= Available records =
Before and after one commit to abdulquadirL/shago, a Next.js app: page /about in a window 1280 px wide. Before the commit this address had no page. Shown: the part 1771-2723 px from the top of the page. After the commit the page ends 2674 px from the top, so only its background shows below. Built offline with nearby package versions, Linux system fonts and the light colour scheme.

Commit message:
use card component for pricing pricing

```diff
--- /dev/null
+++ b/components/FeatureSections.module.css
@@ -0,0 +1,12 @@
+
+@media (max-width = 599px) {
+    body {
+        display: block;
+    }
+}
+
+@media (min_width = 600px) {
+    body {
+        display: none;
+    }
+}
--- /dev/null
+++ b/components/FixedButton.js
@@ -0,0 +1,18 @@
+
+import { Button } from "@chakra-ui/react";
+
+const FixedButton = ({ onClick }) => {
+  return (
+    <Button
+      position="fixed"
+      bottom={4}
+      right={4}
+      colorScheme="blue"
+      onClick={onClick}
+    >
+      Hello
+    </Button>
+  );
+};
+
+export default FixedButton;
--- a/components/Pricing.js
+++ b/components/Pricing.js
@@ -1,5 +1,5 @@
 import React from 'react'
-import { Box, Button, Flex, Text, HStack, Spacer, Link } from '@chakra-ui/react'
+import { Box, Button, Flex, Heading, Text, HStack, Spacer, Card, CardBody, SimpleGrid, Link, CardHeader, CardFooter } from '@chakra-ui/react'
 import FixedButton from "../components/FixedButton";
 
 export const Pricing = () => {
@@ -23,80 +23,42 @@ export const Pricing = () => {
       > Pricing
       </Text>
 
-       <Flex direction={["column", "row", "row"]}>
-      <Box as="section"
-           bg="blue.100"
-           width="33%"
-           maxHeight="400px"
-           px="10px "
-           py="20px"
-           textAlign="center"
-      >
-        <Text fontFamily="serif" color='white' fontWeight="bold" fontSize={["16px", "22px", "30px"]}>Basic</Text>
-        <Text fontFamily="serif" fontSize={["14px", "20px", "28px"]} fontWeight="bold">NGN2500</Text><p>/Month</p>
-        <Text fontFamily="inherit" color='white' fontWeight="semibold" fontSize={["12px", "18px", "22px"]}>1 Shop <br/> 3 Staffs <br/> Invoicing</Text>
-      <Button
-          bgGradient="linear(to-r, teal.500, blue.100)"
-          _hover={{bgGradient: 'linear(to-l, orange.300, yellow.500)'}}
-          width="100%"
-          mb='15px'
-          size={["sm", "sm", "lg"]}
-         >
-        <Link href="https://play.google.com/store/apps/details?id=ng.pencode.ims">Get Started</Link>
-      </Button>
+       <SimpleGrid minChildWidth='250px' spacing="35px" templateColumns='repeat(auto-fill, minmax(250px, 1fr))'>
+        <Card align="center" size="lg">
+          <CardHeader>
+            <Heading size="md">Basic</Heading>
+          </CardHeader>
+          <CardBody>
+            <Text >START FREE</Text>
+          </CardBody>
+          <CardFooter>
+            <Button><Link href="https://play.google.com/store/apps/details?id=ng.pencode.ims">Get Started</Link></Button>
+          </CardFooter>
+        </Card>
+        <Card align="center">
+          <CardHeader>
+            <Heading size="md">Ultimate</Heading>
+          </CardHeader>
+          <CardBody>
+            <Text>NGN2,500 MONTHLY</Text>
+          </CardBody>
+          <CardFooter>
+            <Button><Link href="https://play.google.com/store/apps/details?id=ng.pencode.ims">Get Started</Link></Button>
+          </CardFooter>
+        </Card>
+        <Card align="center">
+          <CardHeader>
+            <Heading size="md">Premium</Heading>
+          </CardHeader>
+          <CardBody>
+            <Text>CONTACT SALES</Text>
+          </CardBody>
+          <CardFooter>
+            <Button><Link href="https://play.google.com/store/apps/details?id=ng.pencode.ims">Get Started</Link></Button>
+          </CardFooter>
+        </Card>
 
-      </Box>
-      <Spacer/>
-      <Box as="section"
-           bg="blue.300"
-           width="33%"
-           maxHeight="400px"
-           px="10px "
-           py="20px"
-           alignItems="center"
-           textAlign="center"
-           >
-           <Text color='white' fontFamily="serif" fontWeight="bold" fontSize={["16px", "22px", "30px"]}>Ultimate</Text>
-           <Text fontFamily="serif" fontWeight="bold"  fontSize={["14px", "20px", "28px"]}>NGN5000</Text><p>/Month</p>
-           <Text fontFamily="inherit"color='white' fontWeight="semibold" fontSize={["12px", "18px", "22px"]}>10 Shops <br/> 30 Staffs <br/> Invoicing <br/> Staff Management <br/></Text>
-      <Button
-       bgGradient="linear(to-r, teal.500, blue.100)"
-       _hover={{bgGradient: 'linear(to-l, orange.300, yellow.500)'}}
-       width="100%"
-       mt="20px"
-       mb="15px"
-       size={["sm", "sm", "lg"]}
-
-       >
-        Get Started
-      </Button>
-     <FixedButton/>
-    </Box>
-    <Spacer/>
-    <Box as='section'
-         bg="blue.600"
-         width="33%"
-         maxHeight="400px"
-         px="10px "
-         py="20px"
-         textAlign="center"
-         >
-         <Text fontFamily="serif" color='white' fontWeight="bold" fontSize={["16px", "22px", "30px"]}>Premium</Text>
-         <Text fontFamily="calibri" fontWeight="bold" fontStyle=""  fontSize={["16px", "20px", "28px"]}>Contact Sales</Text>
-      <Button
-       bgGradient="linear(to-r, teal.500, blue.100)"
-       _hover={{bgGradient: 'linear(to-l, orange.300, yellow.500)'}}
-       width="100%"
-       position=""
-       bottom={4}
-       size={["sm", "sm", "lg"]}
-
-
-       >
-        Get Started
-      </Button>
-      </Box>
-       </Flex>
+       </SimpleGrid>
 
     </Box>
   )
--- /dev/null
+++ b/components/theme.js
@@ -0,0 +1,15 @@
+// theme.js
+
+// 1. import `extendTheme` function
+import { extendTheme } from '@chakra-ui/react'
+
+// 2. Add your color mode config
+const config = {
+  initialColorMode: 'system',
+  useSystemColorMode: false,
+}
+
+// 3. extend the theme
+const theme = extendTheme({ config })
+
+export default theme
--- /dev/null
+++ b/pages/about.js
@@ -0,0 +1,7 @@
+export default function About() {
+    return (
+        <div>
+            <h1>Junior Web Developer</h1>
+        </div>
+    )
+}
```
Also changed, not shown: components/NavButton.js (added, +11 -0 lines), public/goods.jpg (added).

= Task requirements =
Each line of the material should be duplicated exactly, please.

= Your response =
Before and after one commit to abdulquadirL/shago, a Next.js app: page /about in a window 1280 px wide. Before the commit this address had no page. Shown: the part 1771-2723 px from the top of the page. After the commit the page ends 2674 px from the top, so only its background shows below. Built offline with nearby package versions, Linux system fonts and the light colour scheme.

Commit message:
use card component for pricing pricing

```diff
--- /dev/null
+++ b/components/FeatureSections.module.css
@@ -0,0 +1,12 @@
+
+@media (max-width = 599px) {
+    body {
+        display: block;
+    }
+}
+
+@media (min_width = 600px) {
+    body {
+        display: none;
+    }
+}
--- /dev/null
+++ b/components/FixedButton.js
@@ -0,0 +1,18 @@
+
+import { Button } from "@chakra-ui/react";
+
+const FixedButton = ({ onClick }) => {
+  return (
+    <Button
+      position="fixed"
+      bottom={4}
+      right={4}
+      colorScheme="blue"
+      onClick={onClick}
+    >
+      Hello
+    </Button>
+  );
+};
+
+export default FixedButton;
--- a/components/Pricing.js
+++ b/components/Pricing.js
@@ -1,5 +1,5 @@
 import React from 'react'
-import { Box, Button, Flex, Text, HStack, Spacer, Link } from '@chakra-ui/react'
+import { Box, Button, Flex, Heading, Text, HStack, Spacer, Card, CardBody, SimpleGrid, Link, CardHeader, CardFooter } from '@chakra-ui/react'
 import FixedButton from "../components/FixedButton";
 
 export const Pricing = () => {
@@ -23,80 +23,42 @@ export const Pricing = () => {
       > Pricing
       </Text>
 
-       <Flex direction={["column", "row", "row"]}>
-      <Box as="section"
-           bg="blue.100"
-           width="33%"
-           maxHeight="400px"
-           px="10px "
-           py="20px"
-           textAlign="center"
-      >
-        <Text fontFamily="serif" color='white' fontWeight="bold" fontSize={["16px", "22px", "30px"]}>Basic</Text>
-        <Text fontFamily="serif" fontSize={["14px", "20px", "28px"]} fontWeight="bold">NGN2500</Text><p>/Month</p>
-        <Text fontFamily="inherit" color='white' fontWeight="semibold" fontSize={["12px", "18px", "22px"]}>1 Shop <br/> 3 Staffs <br/> Invoicing</Text>
-      <Button
-          bgGradient="linear(to-r, teal.500, blue.100)"
-          _hover={{bgGradient: 'linear(to-l, orange.300, yellow.500)'}}
-          width="100%"
-          mb='15px'
-          size={["sm", "sm", "lg"]}
-         >
-        <Link href="https://play.google.com/store/apps/details?id=ng.pencode.ims">Get Started</Link>
-      </Button>
+       <SimpleGrid minChildWidth='250px' spacing="35px" templateColumns='repeat(auto-fill, minmax(250px, 1fr))'>
+        <Card align="center" size="lg">
+          <CardHeader>
+            <Heading size="md">Basic</Heading>
+          </CardHeader>
+          <CardBody>
+            <Text >START FREE</Text>
+          </CardBody>
+          <CardFooter>
+            <Button><Link href="https://play.google.com/store/apps/details?id=ng.pencode.ims">Get Started</Link></Button>
+          </CardFooter>
+        </Card>
+        <Card align="center">
+          <CardHeader>
+            <Heading size="md">Ultimate</Heading>
+          </CardHeader>
+          <CardBody>
+            <Text>NGN2,500 MONTHLY</Text>
+          </CardBody>
+          <CardFooter>
+            <Button><Link href="https://play.google.com/store/apps/details?id=ng.pencode.ims">Get Started</Link></Button>
+          </CardFooter>
+        </Card>
+        <Card align="center">
+          <CardHeader>
+            <Heading size="md">Premium</Heading>
+          </CardHeader>
+          <CardBody>
+            <Text>CONTACT SALES</Text>
+          </CardBody>
+          <CardFooter>
+            <Button><Link href="https://play.google.com/store/apps/details?id=ng.pencode.ims">Get Started</Link></Button>
+          </CardFooter>
+        </Card>
 
-      </Box>
-      <Spacer/>
-      <Box as="section"
-           bg="blue.300"
-           width="33%"
-           maxHeight="400px"
-           px="10px "
-           py="20px"
-           alignItems="center"
-           textAlign="center"
-           >
-           <Text color='white' fontFamily="serif" fontWeight="bold" fontSize={["16px", "22px", "30px"]}>Ultimate</Text>
-           <Text fontFamily="serif" fontWeight="bold"  fontSize={["14px", "20px", "28px"]}>NGN5000</Text><p>/Month</p>
-           <Text fontFamily="inherit"color='white' fontWeight="semibold" fontSize={["12px", "18px", "22px"]}>10 Shops <br/> 30 Staffs <br/> Invoicing <br/> Staff Management <br/></Text>
-      <Button
-       bgGradient="linear(to-r, teal.500, blue.100)"
-       _hover={{bgGradient: 'linear(to-l, orange.300, yellow.500)'}}
-       width="100%"
-       mt="20px"
-       mb="15px"
-       size={["sm", "sm", "lg"]}
-
-       >
-        Get Started
-      </Button>
-     <FixedButton/>
-    </Box>
-    <Spacer/>
-    <Box as='section'
-         bg="blue.600"
-         width="33%"
-         maxHeight="400px"
-         px="10px "
-         py="20px"
-         textAlign="center"
-         >
-         <Text fontFamily="serif" color='white' fontWeight="bold" fontSize={["16px", "22px", "30px"]}>Premium</Text>
-         <Text fontFamily="calibri" fontWeight="bold" fontStyle=""  fontSize={["16px", "20px", "28px"]}>Contact Sales</Text>
-      <Button
-       bgGradient="linear(to-r, teal.500, blue.100)"
-       _hover={{bgGradient: 'linear(to-l, orange.300, yellow.500)'}}
-       width="100%"
-       position=""
-       bottom={4}
-       size={["sm", "sm", "lg"]}
-
-
-       >
-        Get Started
-      </Button>
-      </Box>
-       </Flex>
+       </SimpleGrid>
 
     </Box>
   )
--- /dev/null
+++ b/components/theme.js
@@ -0,0 +1,15 @@
+// theme.js
+
+// 1. import `extendTheme` function
+import { extendTheme } from '@chakra-ui/react'
+
+// 2. Add your color mode config
+const config = {
+  initialColorMode: 'system',
+  useSystemColorMode: false,
+}
+
+// 3. extend the theme
+const theme = extendTheme({ config })
+
+export default theme
--- /dev/null
+++ b/pages/about.js
@@ -0,0 +1,7 @@
+export default function About() {
+    return (
+        <div>
+            <h1>Junior Web Developer</h1>
+        </div>
+    )
+}
```
Also changed, not shown: components/NavButton.js (added, +11 -0 lines), public/goods.jpg (added).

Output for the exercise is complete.